With each â€˜somethingâ€™ representing something significant; the brideâ€™s ties to her family, her bright new future, something borrowed from a married friend for luck, and something blue as a sign of faith. The final line is sometimes left out, but it originated in Scotland, so we think itâ€™s very important!
The sixpence represents good fortune and prosperity for the new couple. It was also seen as good luck for the bride to have white heather hidden in her bouquet, to wear a â€˜lucken boothâ€™ (a brooch which tends to be passed down from the Motherâ€™s family) and to have her feet washed. Traditionally, older and happily married women would wash and dry the brideâ€™s feet the morning of her weddingâ€¦ but I canâ€™t see that becoming a trend again anytime soon!
Like the kilt, the bagpipes remain a strong tradition in Scotland and most weddings in Italy have bagpipes playing for the arrival of the guests.
The Piper stands at the door of the church playing as the guests arrive. He also plays as the newlyweds leave the ceremony and make their way to their car.
Bagpipes are traditionally played as the couple make their way to the top table at the reception, as well as when they cut their wedding cake.
Bagpipes create very beautifully distinct and heart-warming music, and look amazing with the backdrop of the Amalfi coast!
Our pipers are smartly presented in traditional dress (a range of spectacular uniforms) and play all the traditional bag pipe tunes (a huge repertoire) and much more besides.
This Scottish tradition is for a toddler to hand a horseshoe to the bride as she walks out of the church with her husband. The horseshoe signifies good luck in the marriage.

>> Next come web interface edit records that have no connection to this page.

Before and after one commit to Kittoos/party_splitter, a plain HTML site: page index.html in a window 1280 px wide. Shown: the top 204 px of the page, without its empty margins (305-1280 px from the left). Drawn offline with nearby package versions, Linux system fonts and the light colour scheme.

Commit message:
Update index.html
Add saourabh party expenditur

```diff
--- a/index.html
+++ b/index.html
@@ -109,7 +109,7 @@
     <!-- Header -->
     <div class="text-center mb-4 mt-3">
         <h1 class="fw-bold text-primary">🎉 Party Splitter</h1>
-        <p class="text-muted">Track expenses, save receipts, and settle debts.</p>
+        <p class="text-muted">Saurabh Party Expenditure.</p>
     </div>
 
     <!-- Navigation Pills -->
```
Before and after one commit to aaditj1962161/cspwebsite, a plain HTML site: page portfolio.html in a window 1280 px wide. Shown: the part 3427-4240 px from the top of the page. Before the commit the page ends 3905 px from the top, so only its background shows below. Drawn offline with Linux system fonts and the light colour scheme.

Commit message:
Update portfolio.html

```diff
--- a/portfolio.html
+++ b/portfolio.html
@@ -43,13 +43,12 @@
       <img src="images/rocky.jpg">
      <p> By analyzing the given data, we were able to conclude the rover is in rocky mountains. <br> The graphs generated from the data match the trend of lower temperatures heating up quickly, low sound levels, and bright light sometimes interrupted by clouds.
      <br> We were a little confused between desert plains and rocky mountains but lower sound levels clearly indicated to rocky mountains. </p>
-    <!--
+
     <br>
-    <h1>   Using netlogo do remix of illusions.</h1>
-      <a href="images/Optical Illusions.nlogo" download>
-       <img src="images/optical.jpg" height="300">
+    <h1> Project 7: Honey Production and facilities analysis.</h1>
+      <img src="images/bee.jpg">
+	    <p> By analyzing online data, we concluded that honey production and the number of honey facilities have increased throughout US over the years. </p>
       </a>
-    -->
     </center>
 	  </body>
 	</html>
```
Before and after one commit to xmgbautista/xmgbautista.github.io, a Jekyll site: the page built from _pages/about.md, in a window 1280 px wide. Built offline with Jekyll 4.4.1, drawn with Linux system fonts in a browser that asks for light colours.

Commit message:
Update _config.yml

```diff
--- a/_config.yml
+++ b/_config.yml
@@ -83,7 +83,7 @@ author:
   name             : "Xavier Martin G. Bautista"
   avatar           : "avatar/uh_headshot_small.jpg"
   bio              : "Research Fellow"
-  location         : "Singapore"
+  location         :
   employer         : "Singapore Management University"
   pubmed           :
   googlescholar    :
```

Contact our staff to start planning your Scottish Wedding in Italy!